Of course, there are many explanations for why individual projects go wrong. Let us take the common debt collection system developed for the Danish Customs and Tax Administration, for example. Part of the reason why the system was unable to deliver, was the complexity of the underlying regulations. ICT systems alone are rarely the answer, and it is equally important to look at the regulations on which the system is based. If these regulations are overly complicated, it will be impossible to develop and administrate an ICT system that can manage them.
Close coupling between digital solutions and simplification of regulations
Simplifying regulations and reducing bureaucracy is rarely linked directly with digital transformation. However, it is becoming increasingly clear that the two agendas are closing in on each other and becoming mutually dependent.
In line with rapid technological development, digital solutions are becoming more widespread in public sector administration. This results in a number of immediate opportunities for more efficiency and accessibility in the public sector.
Use of digital self-service solutions and more automation of case processing are just two examples of how digitisation can help make things simpler, easier and faster for citizens and businesses in their dealings with the public sector. At the same time, it also simplifies workflows for caseworkers.
However, one factor required to achieve these potential benefits is that digital solutions are established on a solid legislative foundation.
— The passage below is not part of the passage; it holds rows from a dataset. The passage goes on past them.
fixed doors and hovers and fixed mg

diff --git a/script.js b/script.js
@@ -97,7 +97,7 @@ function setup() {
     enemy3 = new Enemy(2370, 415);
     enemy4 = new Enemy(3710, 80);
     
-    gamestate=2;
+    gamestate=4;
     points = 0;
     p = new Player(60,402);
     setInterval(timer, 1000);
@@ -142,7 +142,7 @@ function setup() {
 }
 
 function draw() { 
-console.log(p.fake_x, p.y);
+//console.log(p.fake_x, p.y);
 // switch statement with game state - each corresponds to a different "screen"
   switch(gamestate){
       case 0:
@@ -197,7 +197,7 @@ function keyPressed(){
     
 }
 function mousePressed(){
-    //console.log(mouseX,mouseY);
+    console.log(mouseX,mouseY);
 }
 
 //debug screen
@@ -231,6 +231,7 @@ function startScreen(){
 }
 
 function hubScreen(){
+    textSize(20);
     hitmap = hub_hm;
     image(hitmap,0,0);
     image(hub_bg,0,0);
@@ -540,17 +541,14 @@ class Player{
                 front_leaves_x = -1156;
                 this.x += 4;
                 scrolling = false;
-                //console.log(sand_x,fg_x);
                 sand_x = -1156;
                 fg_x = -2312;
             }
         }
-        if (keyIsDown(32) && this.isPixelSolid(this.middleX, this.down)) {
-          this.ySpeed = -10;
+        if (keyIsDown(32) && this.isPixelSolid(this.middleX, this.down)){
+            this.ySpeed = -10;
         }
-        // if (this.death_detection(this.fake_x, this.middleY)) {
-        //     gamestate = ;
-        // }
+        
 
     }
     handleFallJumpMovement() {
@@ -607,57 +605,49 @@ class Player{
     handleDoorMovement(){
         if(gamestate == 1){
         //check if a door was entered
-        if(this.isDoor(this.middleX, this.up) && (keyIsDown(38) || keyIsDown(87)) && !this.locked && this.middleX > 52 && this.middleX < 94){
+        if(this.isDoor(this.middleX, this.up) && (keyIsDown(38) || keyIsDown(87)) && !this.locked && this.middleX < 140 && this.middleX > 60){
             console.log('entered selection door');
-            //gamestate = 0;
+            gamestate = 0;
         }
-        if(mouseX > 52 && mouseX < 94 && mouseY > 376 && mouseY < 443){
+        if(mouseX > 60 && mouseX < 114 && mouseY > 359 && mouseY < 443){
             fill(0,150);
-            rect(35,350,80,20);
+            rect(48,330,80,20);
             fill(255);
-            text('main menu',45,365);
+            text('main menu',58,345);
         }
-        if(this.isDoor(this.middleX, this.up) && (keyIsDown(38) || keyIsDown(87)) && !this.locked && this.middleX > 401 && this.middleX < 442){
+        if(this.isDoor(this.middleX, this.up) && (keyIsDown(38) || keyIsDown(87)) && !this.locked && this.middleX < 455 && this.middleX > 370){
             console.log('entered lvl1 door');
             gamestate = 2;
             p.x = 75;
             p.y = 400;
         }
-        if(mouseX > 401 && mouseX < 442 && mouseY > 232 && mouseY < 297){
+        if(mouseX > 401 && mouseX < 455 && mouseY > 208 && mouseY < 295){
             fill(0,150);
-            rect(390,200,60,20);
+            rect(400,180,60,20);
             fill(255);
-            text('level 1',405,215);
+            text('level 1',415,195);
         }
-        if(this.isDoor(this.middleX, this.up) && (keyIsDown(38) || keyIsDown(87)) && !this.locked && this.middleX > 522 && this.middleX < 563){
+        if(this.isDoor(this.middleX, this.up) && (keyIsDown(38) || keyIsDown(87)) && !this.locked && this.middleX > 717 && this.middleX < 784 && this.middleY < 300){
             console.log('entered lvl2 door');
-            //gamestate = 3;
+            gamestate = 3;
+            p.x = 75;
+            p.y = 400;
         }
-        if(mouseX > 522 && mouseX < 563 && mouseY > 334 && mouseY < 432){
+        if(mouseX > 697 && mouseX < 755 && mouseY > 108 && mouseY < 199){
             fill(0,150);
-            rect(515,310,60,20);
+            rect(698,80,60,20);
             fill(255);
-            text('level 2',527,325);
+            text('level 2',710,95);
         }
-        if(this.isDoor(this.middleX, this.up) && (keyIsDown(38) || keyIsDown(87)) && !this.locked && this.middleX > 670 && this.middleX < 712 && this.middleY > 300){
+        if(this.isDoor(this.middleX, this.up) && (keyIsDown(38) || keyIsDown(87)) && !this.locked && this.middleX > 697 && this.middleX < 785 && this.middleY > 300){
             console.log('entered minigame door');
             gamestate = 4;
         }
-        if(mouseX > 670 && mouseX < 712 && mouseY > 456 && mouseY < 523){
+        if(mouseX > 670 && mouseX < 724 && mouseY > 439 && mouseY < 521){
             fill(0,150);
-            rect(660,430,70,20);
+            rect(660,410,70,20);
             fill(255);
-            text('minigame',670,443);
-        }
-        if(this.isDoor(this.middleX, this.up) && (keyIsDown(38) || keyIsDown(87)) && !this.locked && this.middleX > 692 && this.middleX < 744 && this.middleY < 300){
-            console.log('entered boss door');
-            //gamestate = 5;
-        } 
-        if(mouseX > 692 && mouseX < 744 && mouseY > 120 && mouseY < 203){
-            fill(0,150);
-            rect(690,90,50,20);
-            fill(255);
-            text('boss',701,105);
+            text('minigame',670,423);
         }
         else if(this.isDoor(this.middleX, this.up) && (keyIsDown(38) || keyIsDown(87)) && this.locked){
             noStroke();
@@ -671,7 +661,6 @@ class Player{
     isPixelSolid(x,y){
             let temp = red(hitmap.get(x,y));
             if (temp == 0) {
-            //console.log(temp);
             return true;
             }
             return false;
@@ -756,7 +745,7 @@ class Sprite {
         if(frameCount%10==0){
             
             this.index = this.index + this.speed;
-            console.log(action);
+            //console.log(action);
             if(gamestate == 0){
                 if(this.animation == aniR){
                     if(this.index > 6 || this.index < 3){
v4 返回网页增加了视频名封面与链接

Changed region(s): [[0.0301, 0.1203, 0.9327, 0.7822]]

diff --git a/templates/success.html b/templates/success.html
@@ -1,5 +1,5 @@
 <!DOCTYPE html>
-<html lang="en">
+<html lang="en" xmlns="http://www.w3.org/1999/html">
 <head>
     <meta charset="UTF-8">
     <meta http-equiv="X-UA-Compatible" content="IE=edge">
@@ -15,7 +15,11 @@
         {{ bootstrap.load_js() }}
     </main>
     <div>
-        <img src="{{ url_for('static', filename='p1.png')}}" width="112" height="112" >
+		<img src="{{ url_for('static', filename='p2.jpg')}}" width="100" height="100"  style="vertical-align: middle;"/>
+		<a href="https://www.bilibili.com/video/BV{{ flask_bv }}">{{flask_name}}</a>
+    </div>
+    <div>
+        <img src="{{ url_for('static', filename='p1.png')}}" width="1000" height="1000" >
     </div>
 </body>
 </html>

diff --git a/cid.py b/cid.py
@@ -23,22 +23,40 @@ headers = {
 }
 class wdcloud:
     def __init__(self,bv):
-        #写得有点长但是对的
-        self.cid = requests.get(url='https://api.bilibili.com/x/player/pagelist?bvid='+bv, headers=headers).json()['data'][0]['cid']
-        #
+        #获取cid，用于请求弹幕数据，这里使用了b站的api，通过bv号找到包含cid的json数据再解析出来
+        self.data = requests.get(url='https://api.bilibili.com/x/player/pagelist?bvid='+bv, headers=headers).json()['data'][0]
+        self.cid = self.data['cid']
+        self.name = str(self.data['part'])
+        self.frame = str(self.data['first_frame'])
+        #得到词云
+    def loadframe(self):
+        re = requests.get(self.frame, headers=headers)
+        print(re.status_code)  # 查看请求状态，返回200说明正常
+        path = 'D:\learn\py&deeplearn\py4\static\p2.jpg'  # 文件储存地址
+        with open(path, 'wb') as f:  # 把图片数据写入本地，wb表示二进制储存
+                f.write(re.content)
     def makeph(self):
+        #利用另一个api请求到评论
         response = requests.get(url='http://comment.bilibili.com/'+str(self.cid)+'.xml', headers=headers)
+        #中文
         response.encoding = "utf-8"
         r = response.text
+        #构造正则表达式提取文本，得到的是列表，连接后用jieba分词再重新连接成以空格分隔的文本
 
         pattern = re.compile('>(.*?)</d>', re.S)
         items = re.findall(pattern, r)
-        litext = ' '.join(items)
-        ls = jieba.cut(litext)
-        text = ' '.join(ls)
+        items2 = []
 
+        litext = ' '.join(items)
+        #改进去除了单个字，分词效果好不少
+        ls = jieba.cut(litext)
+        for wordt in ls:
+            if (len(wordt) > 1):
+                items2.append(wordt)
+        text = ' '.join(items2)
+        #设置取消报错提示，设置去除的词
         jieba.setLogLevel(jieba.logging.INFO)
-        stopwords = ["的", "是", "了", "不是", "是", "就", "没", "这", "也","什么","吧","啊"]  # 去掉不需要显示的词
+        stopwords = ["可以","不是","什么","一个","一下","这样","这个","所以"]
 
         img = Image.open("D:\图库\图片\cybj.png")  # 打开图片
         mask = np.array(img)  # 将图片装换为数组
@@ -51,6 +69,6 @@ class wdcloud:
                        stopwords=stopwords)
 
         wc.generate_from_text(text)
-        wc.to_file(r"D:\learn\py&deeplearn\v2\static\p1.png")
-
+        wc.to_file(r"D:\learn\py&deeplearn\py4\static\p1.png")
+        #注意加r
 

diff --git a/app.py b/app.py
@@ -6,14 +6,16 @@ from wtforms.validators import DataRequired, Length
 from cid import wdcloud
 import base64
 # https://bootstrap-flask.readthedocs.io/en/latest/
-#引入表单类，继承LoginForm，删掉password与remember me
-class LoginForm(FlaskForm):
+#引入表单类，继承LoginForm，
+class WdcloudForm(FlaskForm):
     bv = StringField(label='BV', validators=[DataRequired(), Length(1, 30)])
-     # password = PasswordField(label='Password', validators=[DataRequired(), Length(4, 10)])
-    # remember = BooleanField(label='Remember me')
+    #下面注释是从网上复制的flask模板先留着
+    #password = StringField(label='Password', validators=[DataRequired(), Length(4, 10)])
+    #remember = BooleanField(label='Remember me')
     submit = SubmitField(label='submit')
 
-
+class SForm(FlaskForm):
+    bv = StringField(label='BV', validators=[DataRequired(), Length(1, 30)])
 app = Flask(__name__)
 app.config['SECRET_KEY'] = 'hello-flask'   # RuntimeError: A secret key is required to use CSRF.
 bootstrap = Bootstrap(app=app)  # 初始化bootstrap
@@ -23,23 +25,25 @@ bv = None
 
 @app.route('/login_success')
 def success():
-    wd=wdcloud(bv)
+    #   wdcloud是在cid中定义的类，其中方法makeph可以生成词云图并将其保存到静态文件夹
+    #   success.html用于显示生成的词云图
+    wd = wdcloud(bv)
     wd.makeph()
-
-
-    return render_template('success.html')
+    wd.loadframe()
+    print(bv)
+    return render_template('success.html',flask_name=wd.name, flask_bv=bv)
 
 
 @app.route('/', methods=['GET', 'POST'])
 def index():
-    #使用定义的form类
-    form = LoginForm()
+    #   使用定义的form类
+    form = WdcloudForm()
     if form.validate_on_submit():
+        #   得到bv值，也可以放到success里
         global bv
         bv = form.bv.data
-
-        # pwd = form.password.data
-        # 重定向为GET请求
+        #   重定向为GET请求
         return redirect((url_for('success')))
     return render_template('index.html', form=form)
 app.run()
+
This mutual dependency is reflected in the initiatives in the Digital Strategy 2016-2020. For example, digitisation is to contribute to a more cohesive and simple process for citizens or businesses in contact with several authorities across the public sector.
Standing legal committee
A standing committee has been set up with another initiative to contribute to solutions for how cross-sector legislation and digitisation can be better coordinated. This means that the challenges involved in the Public Administration Act and the Processing of Personal Data Act, for example, will be examines more closely in order to find possible technical or judicial solutions.
This brings us to a very interesting debate, as the current laws and regulations have not been intentionally drawn up to make digitisation more difficult. They are an expression of the balance between a large number of considerations and interests, including the pivotal element of safeguarding due process for members of the public. However, it may be relevant to consider whether it is possible to think more about the subsequent administration of the regulations in a digitised world.
At the Agency for Digitisation, our job is to indicate how digital solutions can be exploited to benefit the quality and efficiency of public services. In future, a core element in this work will be to suggest how legislation best can support digital transformation, while still fully respecting due process.
Rikke Hougaard Zeberg